Do you ever look back at your life and think that some of your most intuitive, least logical ideas actually led to the best experiences? Often, at this time of year, when we are self-reflecting and finding a way to lean into gratitude to love our story, I find myself remembering a younger me who was fiercely brave and willing to follow her dreams. As a result, some of the best relationships and adventures will stay in my memory bank to give me such deep joy and satisfaction. And…even 35 years later, I am still using my heart as a compass and celebrating them all over again.
When I was in college, I felt a constant urge or calling to go to Australia. I could not explain this, and no, it was NOT just because I shared the name of one of its most magnificent cities. There was just something pulling my heart in that direction – an always-present tug that felt like an invitation to my soul. It did not make any sense to my thinking/logical brain…I was a college student who was responsible for paying all of my expenses, anything beyond tuition, and I had not lived in any other country at any point in my life. What was up with this? Why Australia, of all places? It was also hardly convenient – the long travel, the 14-hour time change. There were only 2 universities in the US that even supported college kids doing an exchange program there (mine was not one of them, meaning applying to, getting accepted, and getting the credits was going to be effort and a lot of logistical headaches). One other fun fact – circa 1986-90, no one had email or cell phones, so any communication was going to be incredibly difficult. I am a bit surprised my parents did not shut this down, but they were not the type to be too involved or worried since I was also pretty much a rule-following, people-pleasing type of kid. It would have been so much easier to go where other kids were trending then – to take a safer option and ignore “the big wild and adventurous dream.” I am still a bit puzzled that I didn’t change my mind since the entire world seemed to think this was completely outrageous.
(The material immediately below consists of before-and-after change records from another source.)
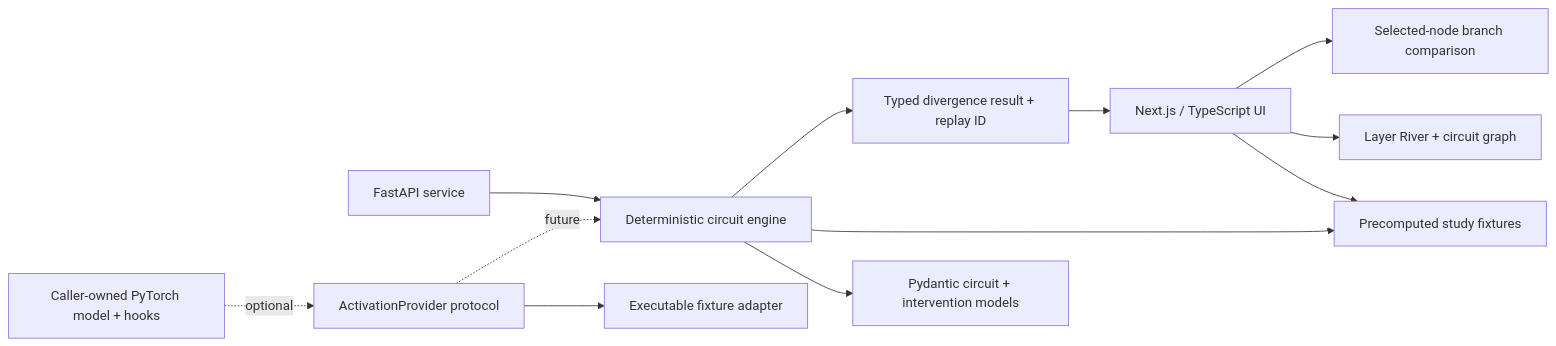
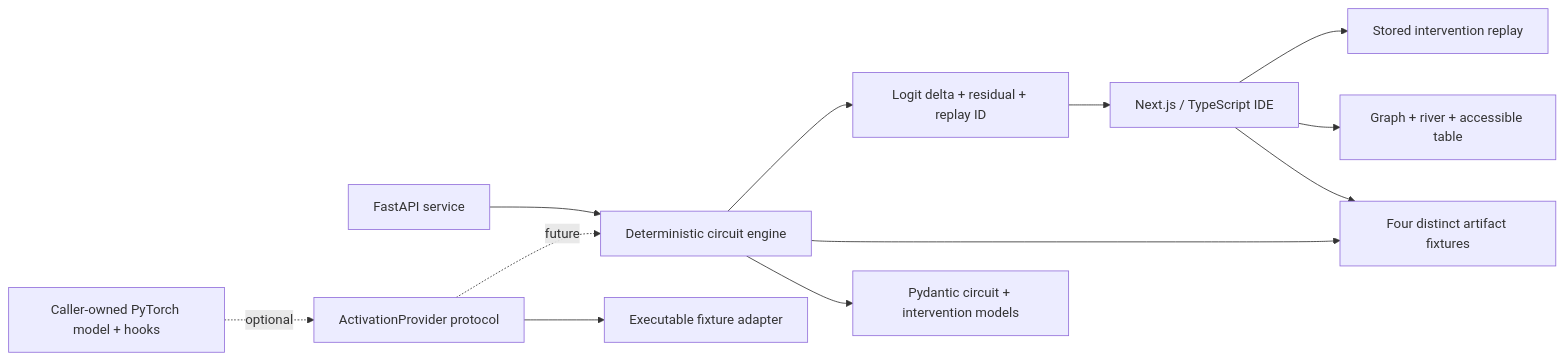
One commit to MarinJursic/branchtrace-circuit-explorer changed the diagram in README.md. Above: the diagram before and after it, drawn with Mermaid. The commit also changed other lines of this file and 18 other files, not shown here.

````diff
--- a/README.md
+++ b/README.md
@@ -91,14 +110,14 @@
 ```mermaid
 flowchart LR
-    UI["Next.js / TypeScript UI"] --> Fixtures["Precomputed study fixtures"]
-    UI --> Views["Layer River + circuit graph"]
-    UI --> Branch["Selected-node branch comparison"]
+    UI["Next.js / TypeScript IDE"] --> Fixtures["Four distinct artifact fixtures"]
+    UI --> Views["Graph + river + accessible table"]
+    UI --> Branch["Stored intervention replay"]
     API["FastAPI service"] --> Engine["Deterministic circuit engine"]
     Engine --> Models["Pydantic circuit + intervention models"]
     Engine --> Fixtures
     Adapter["ActivationProvider protocol"] --> FixtureAdapter["Executable fixture adapter"]
     Adapter -. future .-> Engine
     Torch["Caller-owned PyTorch model + hooks"] -. optional .-> Adapter
-    Engine --> Result["Typed divergence result + replay ID"]
+    Engine --> Result["Logit delta + residual + replay ID"]
     Result --> UI
 ```
````
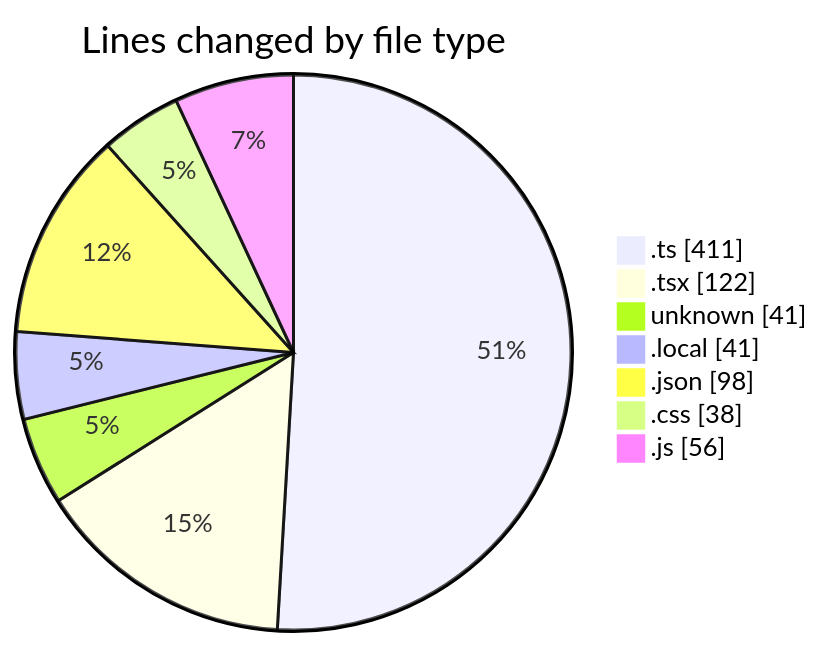
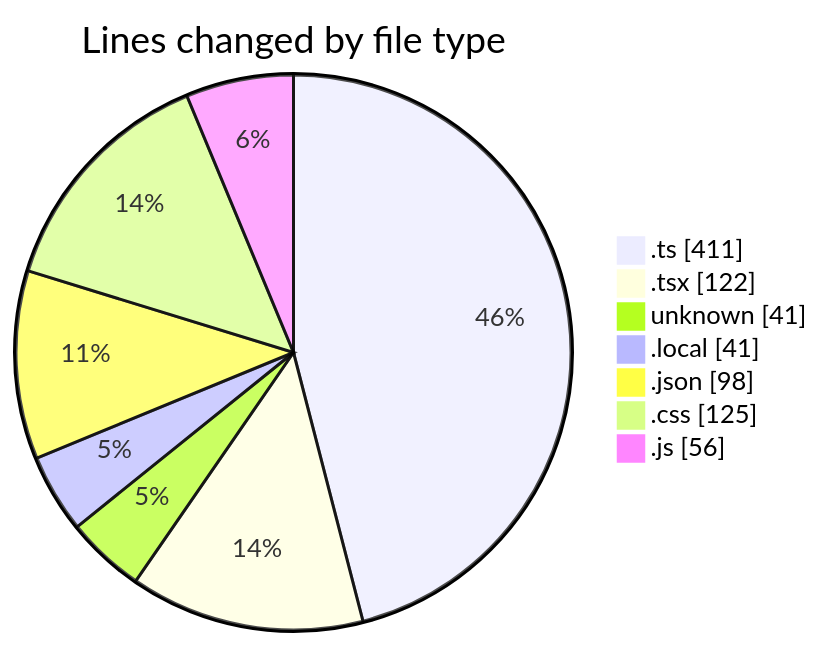
Before and after one commit to momahboobian/code-tracking: the first of 2 diagrams in 2026-02-26/car_database/README.md, drawn with Mermaid. The commit also changed other lines of this file and 1 other file, not shown here.

````diff
--- a/2026-02-26/car_database/README.md
+++ b/2026-02-26/car_database/README.md
@@ -41,11 +42,11 @@
 ```mermaid
 pie showData
 title Lines changed by file type
 ".ts" : 411
 ".tsx" : 122
 "unknown" : 41
 ".local" : 41
 ".json" : 98
-".css" : 38
+".css" : 125
 ".js" : 56
 ```
````
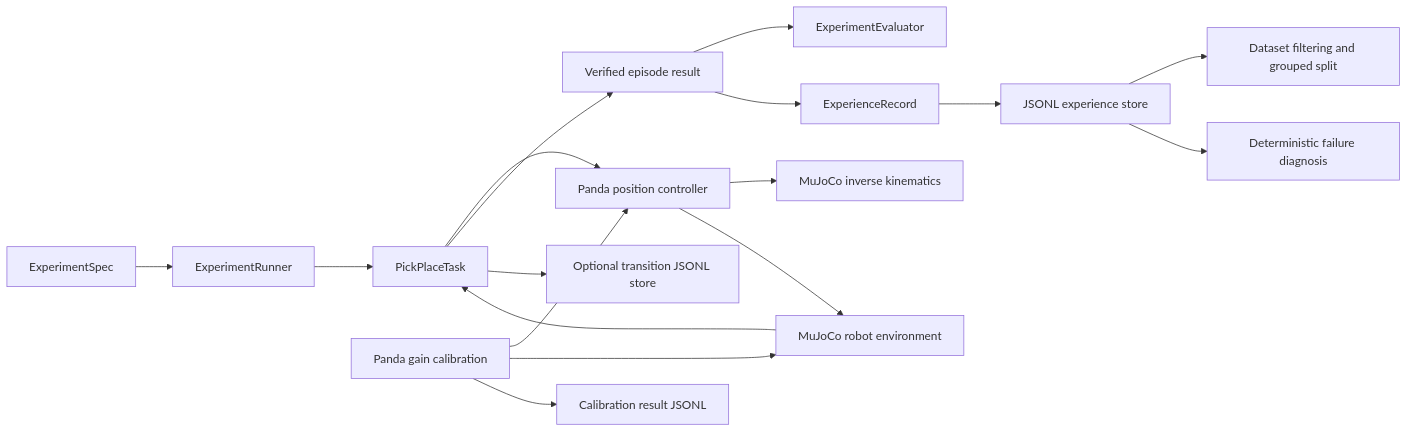
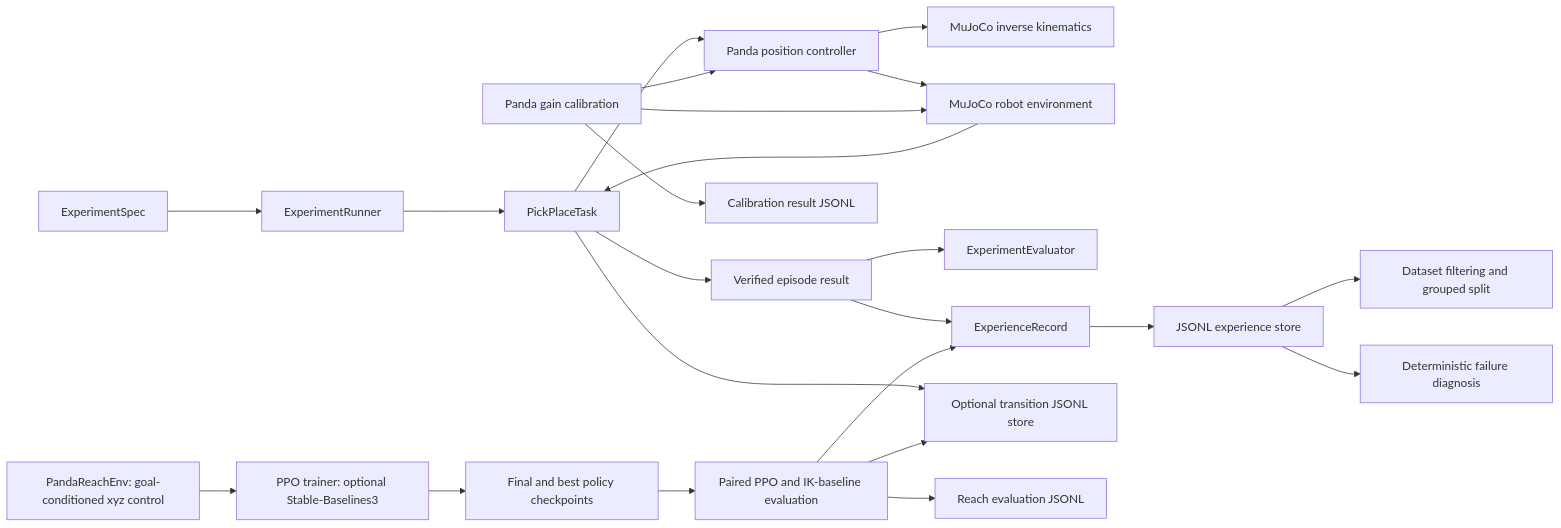
The diagram in README.md (monithsurya/Trajecta), drawn with Mermaid before and after one commit. The commit also changed other lines of this file and 9 other files, not shown here.

Commit message:
Add PPO Panda reach training pipeline

````diff
--- a/README.md
+++ b/README.md
@@ -46,19 +46,25 @@
 ```mermaid
 flowchart LR
   Spec[ExperimentSpec] --> Runner[ExperimentRunner]
   Runner --> Task[PickPlaceTask]
   Task --> Controller[Panda position controller]
   Controller --> IK[MuJoCo inverse kinematics]
   Controller --> Env[MuJoCo robot environment]
   Env --> Task
   Task --> Result[Verified episode result]
   Result --> Eval[ExperimentEvaluator]
   Result --> Record[ExperienceRecord]
   Record --> Store[JSONL experience store]
   Task --> Transitions[Optional transition JSONL store]
+  Reach[PandaReachEnv: goal-conditioned xyz control] --> PPO[PPO trainer: optional Stable-Baselines3]
+  PPO --> Checkpoint[Final and best policy checkpoints]
+  Checkpoint --> Compare[Paired PPO and IK-baseline evaluation]
+  Compare --> EvalStore[Reach evaluation JSONL]
+  Compare --> Record
+  Compare --> Transitions
   Calibration[Panda gain calibration] --> Controller
   Calibration --> Env
   Calibration --> CalibrationStore[Calibration result JSONL]
   Store --> Dataset[Dataset filtering and grouped split]
   Store --> Failure[Deterministic failure diagnosis]
 ```
````
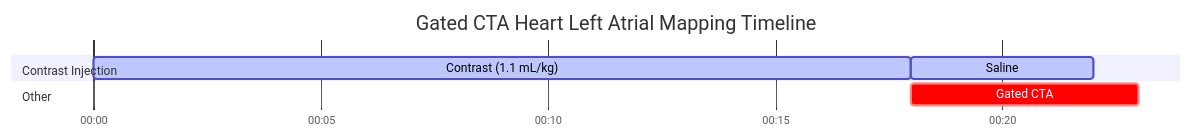
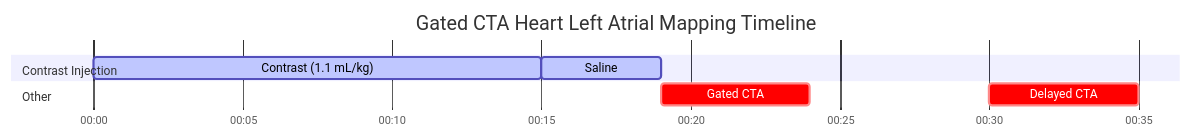
One commit to dfergs93/radiology-protocols changed the diagram in docs/ct/cardiac/gated-cta-heart-left-atrial-mapping.md. Above: the diagram before and after it, drawn with Mermaid. The commit also changed other lines of this file and 47 other files, not shown here.

Commit message:
Restore protocol files from main and add acquisition-diagram placeholders; default contrast duration to 30s when missing

````diff
--- a/docs/ct/cardiac/gated-cta-heart-left-atrial-mapping.md
+++ b/docs/ct/cardiac/gated-cta-heart-left-atrial-mapping.md
@@ -85,18 +87,19 @@
   ```mermaid
   ---
   displayMode: compact
   config:
     theme: default
     themeCSS: " #Saline{ fill: #4ed5ff; stroke: #2094f3; } "
   ---
     gantt
       title Gated CTA Heart Left Atrial Mapping Timeline
       dateFormat mm:ss
       axisFormat %M:%S 
       
       section Contrast Injection
-      Contrast (1.1 mL/kg)    :active, contrast, 00:00, 18s
+      Contrast (1.1 mL/kg)    :active, contrast, 00:00, 15s
       Saline          :active, saline, after contrast, 4s
       section Other
-      Gated CTA    :crit, scan1, after contrast, 5s
+      Gated CTA    :crit, scan1, after saline, 5s
+      Delayed CTA    :crit, scan2, 00:30, 5s
   ```
````
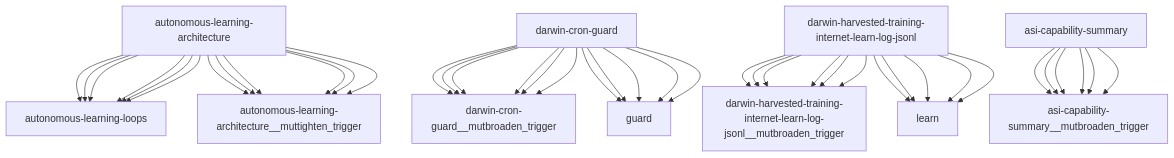
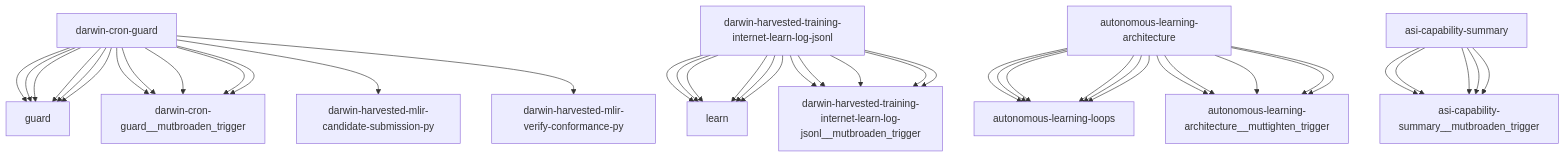
One commit to openamer/openamer changed the diagram in reports/darwin-report.md. Above: the diagram before and after it, drawn with Mermaid. The commit also changed other lines of this file and 8 other files, not shown here.

````diff
--- a/reports/darwin-report.md
+++ b/reports/darwin-report.md
@@ -74,43 +74,43 @@
 ```mermaid
 graph TD
-    autonomous-learning-architecture["autonomous-learning-architecture"] --> autonomous-learning-loops["autonomous-learning-loops"]
-    darwin-cron-guard["darwin-cron-guard"] --> darwin-cron-guard__mutbroaden_trigger["darwin-cron-guard__mutbroaden_trigger"]
-    darwin-harvested-training-internet-learn-log-jsonl["darwin-harvested-training-internet-learn-log-jsonl"] --> darwin-harvested-training-internet-learn-log-jsonl__mutbroaden_trigger["darwin-harvested-training-internet-learn-log-jsonl__mutbroaden_trigger"]
-    autonomous-learning-architecture["autonomous-learning-architecture"] --> autonomous-learning-architecture__muttighten_trigger["autonomous-learning-architecture__muttighten_trigger"]
-    asi-capability-summary["asi-capability-summary"] --> asi-capability-summary__mutbroaden_trigger["asi-capability-summary__mutbroaden_trigger"]
     darwin-cron-guard["darwin-cron-guard"] --> guard["guard"]
     darwin-harvested-training-internet-learn-log-jsonl["darwin-harvested-training-internet-learn-log-jsonl"] --> learn["learn"]
     autonomous-learning-architecture["autonomous-learning-architecture"] --> autonomous-learning-loops["autonomous-learning-loops"]
     darwin-cron-guard["darwin-cron-guard"] --> darwin-cron-guard__mutbroaden_trigger["darwin-cron-guard__mutbroaden_trigger"]
     darwin-harvested-training-internet-learn-log-jsonl["darwin-harvested-training-internet-learn-log-jsonl"] --> darwin-harvested-training-internet-learn-log-jsonl__mutbroaden_trigger["darwin-harvested-training-internet-learn-log-jsonl__mutbroaden_trigger"]
     autonomous-learning-architecture["autonomous-learning-architecture"] --> autonomous-learning-architecture__muttighten_trigger["autonomous-learning-architecture__muttighten_trigger"]
     asi-capability-summary["asi-capability-summary"] --> asi-capability-summary__mutbroaden_trigger["asi-capability-summary__mutbroaden_trigger"]
+    darwin-cron-guard["darwin-cron-guard"] --> darwin-harvested-mlir-candidate-submission-py["darwin-harvested-mlir-candidate-submission-py"]
     darwin-cron-guard["darwin-cron-guard"] --> guard["guard"]
     darwin-harvested-training-internet-learn-log-jsonl["darwin-harvested-training-internet-learn-log-jsonl"] --> learn["learn"]
     autonomous-learning-architecture["autonomous-learning-architecture"] --> autonomous-learning-loops["autonomous-learning-loops"]
     darwin-cron-guard["darwin-cron-guard"] --> darwin-cron-guard__mutbroaden_trigger["darwin-cron-guard__mutbroaden_trigger"]
     darwin-harvested-training-internet-learn-log-jsonl["darwin-harvested-training-internet-learn-log-jsonl"] --> darwin-harvested-training-internet-learn-log-jsonl__mutbroaden_trigger["darwin-harvested-training-internet-learn-log-jsonl__mutbroaden_trigger"]
     autonomous-learning-architecture["autonomous-learning-architecture"] --> autonomous-learning-architecture__muttighten_trigger["autonomous-learning-architecture__muttighten_trigger"]
     asi-capability-summary["asi-capability-summary"] --> asi-capability-summary__mutbroaden_trigger["asi-capability-summary__mutbroaden_trigger"]
+    darwin-cron-guard["darwin-cron-guard"] --> darwin-harvested-mlir-verify-conformance-py["darwin-harvested-mlir-verify-conformance-py"]
+    darwin-cron-guard["darwin-cron-guard"] --> guard["guard"]
+    darwin-harvested-training-internet-learn-log-jsonl["darwin-harvested-training-internet-learn-log-jsonl"] --> learn["learn"]
+    autonomous-learning-architecture["autonomous-learning-architecture"] --> autonomous-learning-loops["autonomous-learning-loops"]
     darwin-cron-guard["darwin-cron-guard"] --> darwin-cron-guard__mutbroaden_trigger["darwin-cron-guard__mutbroaden_trigger"]
     darwin-harvested-training-internet-learn-log-jsonl["darwin-harvested-training-internet-learn-log-jsonl"] --> darwin-harvested-training-internet-learn-log-jsonl__mutbroaden_trigger["darwin-harvested-training-internet-learn-log-jsonl__mutbroaden_trigger"]
     autonomous-learning-architecture["autonomous-learning-architecture"] --> autonomous-learning-architecture__muttighten_trigger["autonomous-learning-architecture__muttighten_trigger"]
     asi-capability-summary["asi-capability-summary"] --> asi-capability-summary__mutbroaden_trigger["asi-capability-summary__mutbroaden_trigger"]
     darwin-cron-guard["darwin-cron-guard"] --> guard["guard"]
     darwin-harvested-training-internet-learn-log-jsonl["darwin-harvested-training-internet-learn-log-jsonl"] --> learn["learn"]
     autonomous-learning-architecture["autonomous-learning-architecture"] --> autonomous-learning-loops["autonomous-learning-loops"]
     darwin-cron-guard["darwin-cron-guard"] --> darwin-cron-guard__mutbroaden_trigger["darwin-cron-guard__mutbroaden_trigger"]
     darwin-harvested-training-internet-learn-log-jsonl["darwin-harvested-training-internet-learn-log-jsonl"] --> darwin-harvested-training-internet-learn-log-jsonl__mutbroaden_trigger["darwin-harvested-training-internet-learn-log-jsonl__mutbroaden_trigger"]
     autonomous-learning-architecture["autonomous-learning-architecture"] --> autonomous-learning-architecture__muttighten_trigger["autonomous-learning-architecture__muttighten_trigger"]
     asi-capability-summary["asi-capability-summary"] --> asi-capability-summary__mutbroaden_trigger["asi-capability-summary__mutbroaden_trigger"]
     darwin-cron-guard["darwin-cron-guard"] --> guard["guard"]
     darwin-harvested-training-internet-learn-log-jsonl["darwin-harvested-training-internet-learn-log-jsonl"] --> learn["learn"]
     autonomous-learning-architecture["autonomous-learning-architecture"] --> autonomous-learning-loops["autonomous-learning-loops"]
     darwin-cron-guard["darwin-cron-guard"] --> darwin-cron-guard__mutbroaden_trigger["darwin-cron-guard__mutbroaden_trigger"]
     darwin-harvested-training-internet-learn-log-jsonl["darwin-harvested-training-internet-learn-log-jsonl"] --> darwin-harvested-training-internet-learn-log-jsonl__mutbroaden_trigger["darwin-harvested-training-internet-learn-log-jsonl__mutbroaden_trigger"]
     autonomous-learning-architecture["autonomous-learning-architecture"] --> autonomous-learning-architecture__muttighten_trigger["autonomous-learning-architecture__muttighten_trigger"]
     asi-capability-summary["asi-capability-summary"] --> asi-capability-summary__mutbroaden_trigger["asi-capability-summary__mutbroaden_trigger"]
     darwin-cron-guard["darwin-cron-guard"] --> guard["guard"]
     darwin-harvested-training-internet-learn-log-jsonl["darwin-harvested-training-internet-learn-log-jsonl"] --> learn["learn"]
     autonomous-learning-architecture["autonomous-learning-architecture"] --> autonomous-learning-loops["autonomous-learning-loops"]
 ```
````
I made a commitment that I was going to make this happen and started planning for the long game. I worked extra jobs and saved enough money, and away I went in my junior year for a semester. In six short months, I grew up in more ways imaginable: immersing myself in a new culture, studying subjects that were so different and interesting, and making new friends, but the best part of it all was my Australian parents. Ron and Marilyn are two of the brightest lights on our planet. Both college professors with brains for days, but their hearts are even bigger. They were the “cool house” where all of us misplaced US exchange kids could sleep it off after the pub crawls, write (yes, by hand) last-minute papers due, or even rent a van and go borrow their house by the water at Airey’s Inlet. (I am not sure they were using their rational minds with that decision…) Ron would often be singing show tunes around the house, and Marilyn would encourage me to try cooking “anything American,” which was usually a disaster, but they were too nice to say so. We would be taken out to local restaurants to try new foods and encouraged to explore all of the nature and ecosystems around us. They included us to learn more about their love for their country – Aussie rules footie, Aboriginal art, birds, and plants and animals. However, the greatest gift by far of the entire study abroad experience was bringing these two inspirational people into my life.
While we have kept in touch over the years, I had not seen them in 9 years since when I took my daughters there when they were teenagers. At the start of this year, something again was pulling on my heart to make the trip to see them. Since one of my closest friends was also on this exchange program, and we now live 15 minutes apart, I was able to convince her to join me for a bit of a “reunion tour.” We also had the pleasure of staying with another host parent couple in Melbourne who took us on incredible adventures with birding, wine tasting, and visiting the Australian animals in their natural habitats. We revisited Tasmania and Sydney and then spent almost a week with Ron and Marilyn. Their company fills my heart cup in such a unique and memorable way. They inspire me by just being themselves more than they will ever know. And while all of the sites and experiences were beyond amazing, the most fulfilling moments for me were just being in their presence. Being with the people who add meaning to your life just by being themselves.
Who in your life (past or present) do you feel this way about? What experiences are calling you when you get still enough to listen? Where do you need to go to follow your intuition and heart’s knowing to feed your soul? We only have one magical, mysterious life to live…do what matters, and don’t wait. And most importantly – hold on closely to the ones that do matter, even if they are on the other side of the world.